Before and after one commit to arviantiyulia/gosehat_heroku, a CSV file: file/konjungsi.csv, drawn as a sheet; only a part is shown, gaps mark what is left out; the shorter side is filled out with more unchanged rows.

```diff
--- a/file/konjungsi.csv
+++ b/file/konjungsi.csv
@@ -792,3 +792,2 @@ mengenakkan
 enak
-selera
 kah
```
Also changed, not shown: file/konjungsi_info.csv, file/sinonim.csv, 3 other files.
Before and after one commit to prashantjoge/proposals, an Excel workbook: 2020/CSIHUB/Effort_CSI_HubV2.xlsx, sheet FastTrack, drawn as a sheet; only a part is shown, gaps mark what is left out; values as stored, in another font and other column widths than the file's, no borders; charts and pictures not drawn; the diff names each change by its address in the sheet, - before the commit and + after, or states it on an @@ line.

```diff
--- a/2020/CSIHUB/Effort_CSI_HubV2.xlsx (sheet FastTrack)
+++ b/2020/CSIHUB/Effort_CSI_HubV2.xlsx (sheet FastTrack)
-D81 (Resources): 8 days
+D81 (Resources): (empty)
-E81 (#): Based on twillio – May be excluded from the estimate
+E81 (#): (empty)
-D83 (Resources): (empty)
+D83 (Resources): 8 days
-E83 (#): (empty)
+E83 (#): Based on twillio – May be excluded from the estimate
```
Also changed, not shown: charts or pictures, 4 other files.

++++++++++

§ ASSIGNMENT:
Write the entries again, exactly as they stand.

§ RESULT BELOW:
Before and after one commit to arviantiyulia/gosehat_heroku, a CSV file: file/konjungsi.csv, drawn as a sheet; only a part is shown, gaps mark what is left out; the shorter side is filled out with more unchanged rows.

```diff
--- a/file/konjungsi.csv
+++ b/file/konjungsi.csv
@@ -792,3 +792,2 @@ mengenakkan
 enak
-selera
 kah
```
Also changed, not shown: file/konjungsi_info.csv, file/sinonim.csv, 3 other files.
Before and after one commit to prashantjoge/proposals, an Excel workbook: 2020/CSIHUB/Effort_CSI_HubV2.xlsx, sheet FastTrack, drawn as a sheet; only a part is shown, gaps mark what is left out; values as stored, in another font and other column widths than the file's, no borders; charts and pictures not drawn; the diff names each change by its address in the sheet, - before the commit and + after, or states it on an @@ line.

```diff
--- a/2020/CSIHUB/Effort_CSI_HubV2.xlsx (sheet FastTrack)
+++ b/2020/CSIHUB/Effort_CSI_HubV2.xlsx (sheet FastTrack)
-D81 (Resources): 8 days
+D81 (Resources): (empty)
-E81 (#): Based on twillio – May be excluded from the estimate
+E81 (#): (empty)
-D83 (Resources): (empty)
+D83 (Resources): 8 days
-E83 (#): (empty)
+E83 (#): Based on twillio – May be excluded from the estimate
```
Also changed, not shown: charts or pictures, 4 other files.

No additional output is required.